  1. I know exactly what you are talking about . . .your brain is stuck in self preservation and your brain has become dopamine dominant to ensure preservation. Unfortunately, the brain does not easily shift from this mode and the mechanisims must be reset. I am a naturopath who works in this area. I also use the work of a psychotherapist specializing in EMDR. My site is www.whitneygabhartnd.com
    The drug you mentioned is a good tool but more tools must be used in conjunction to pull the person trapped in this brainlandscape out!


  2. I would like to hear more about the dopamine dominate self preservation mechanism and how this can be reset. Also, what do you think about hypnotherapy?

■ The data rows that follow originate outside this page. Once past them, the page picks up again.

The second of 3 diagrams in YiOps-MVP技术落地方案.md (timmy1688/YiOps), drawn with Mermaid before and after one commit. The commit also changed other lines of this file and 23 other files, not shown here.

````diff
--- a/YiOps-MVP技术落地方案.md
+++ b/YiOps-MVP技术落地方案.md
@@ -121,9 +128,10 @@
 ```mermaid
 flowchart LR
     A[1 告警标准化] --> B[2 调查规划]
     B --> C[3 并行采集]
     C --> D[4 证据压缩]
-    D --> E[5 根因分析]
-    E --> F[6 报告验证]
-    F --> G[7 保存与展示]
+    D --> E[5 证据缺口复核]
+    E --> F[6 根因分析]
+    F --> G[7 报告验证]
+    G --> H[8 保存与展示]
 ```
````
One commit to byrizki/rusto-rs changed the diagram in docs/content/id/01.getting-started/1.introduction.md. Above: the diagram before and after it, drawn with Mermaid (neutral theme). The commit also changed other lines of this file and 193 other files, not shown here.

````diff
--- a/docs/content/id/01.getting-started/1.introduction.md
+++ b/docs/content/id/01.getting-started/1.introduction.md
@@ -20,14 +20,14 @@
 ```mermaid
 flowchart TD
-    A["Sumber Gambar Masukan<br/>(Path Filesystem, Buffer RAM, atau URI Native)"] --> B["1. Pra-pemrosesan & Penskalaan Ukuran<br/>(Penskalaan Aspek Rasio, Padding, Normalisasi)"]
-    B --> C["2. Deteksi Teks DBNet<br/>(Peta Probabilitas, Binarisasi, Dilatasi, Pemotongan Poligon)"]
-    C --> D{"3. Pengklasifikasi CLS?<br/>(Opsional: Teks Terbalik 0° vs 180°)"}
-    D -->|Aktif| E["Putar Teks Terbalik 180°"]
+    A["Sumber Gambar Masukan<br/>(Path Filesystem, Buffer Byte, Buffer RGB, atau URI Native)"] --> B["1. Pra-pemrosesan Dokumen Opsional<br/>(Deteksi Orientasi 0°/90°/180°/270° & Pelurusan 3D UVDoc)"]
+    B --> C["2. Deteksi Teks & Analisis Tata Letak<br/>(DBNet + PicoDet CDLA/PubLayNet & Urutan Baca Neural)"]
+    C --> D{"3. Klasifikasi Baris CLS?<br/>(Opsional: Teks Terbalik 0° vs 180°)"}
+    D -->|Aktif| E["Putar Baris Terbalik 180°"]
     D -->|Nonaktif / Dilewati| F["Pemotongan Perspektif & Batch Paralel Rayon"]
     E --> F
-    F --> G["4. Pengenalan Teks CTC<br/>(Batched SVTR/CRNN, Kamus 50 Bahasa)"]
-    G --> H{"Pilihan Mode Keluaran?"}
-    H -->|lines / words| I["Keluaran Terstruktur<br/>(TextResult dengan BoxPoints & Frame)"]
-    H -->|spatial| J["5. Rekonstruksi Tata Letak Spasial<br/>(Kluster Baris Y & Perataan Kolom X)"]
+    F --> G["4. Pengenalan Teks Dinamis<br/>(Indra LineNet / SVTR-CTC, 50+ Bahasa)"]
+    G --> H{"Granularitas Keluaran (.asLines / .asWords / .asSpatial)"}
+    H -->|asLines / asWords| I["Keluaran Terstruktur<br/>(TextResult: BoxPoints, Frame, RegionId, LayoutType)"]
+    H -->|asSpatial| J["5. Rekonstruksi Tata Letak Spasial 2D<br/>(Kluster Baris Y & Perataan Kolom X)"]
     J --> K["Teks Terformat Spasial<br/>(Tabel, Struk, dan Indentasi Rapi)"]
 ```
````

  3. Hi Scott,
    I am glad I found your blog! I wasn't in combat(although I was deployed). I fall into the MST spectrum of PTSD. I have been in theraphy for 2 years.

  4. Hello Aya, feels like we already know each other. Thank you for reading my content and commenting to let me know that you were there. It is an honor to have you here...

  5. Scott,
    Its been about 6 years since I have been back, but it seems like I am now exeperiencing a lot of what you and others I have talked to are talking about. Lot of change in the past 3 years and a lot of stress have forced me to deal with things I thought were long dealt with. Thanks to you and others who write about this stuff.

    1. Welcome home Anony, you are welcome and keep reading and seeking help when needed. I urge you to go to Vets Prevail for an online coping skills training to aid in well, coping. If you are not in therapy, please do so. At the top of this blog you will find links under the banner with information of handling VA appointments, how to prepare for mental health emergencies, what to expect in therapy, how to talk to your doctor, etc. I have recently began looking into ways to creatively express my trauma through writing about something other than war and art.

  6. Zoning out or feeling lifeless, I know exactly what you mean. I can never accomplish tasks when I set out to do them right away because the when I zone it can last for a brief period of time or all day or comes and goes, started college classes finally online because I cant deal with the class room setting, I zone out a lot, even when in stores or public settings or talking to family members on the phone it just come out of no where it is really aggravating at times because I feel as if everyday is the same.....2ND INFANTRY DIVISION 3BDE!


Please share your comments, stories and information. Thank you. ~ Scott Lee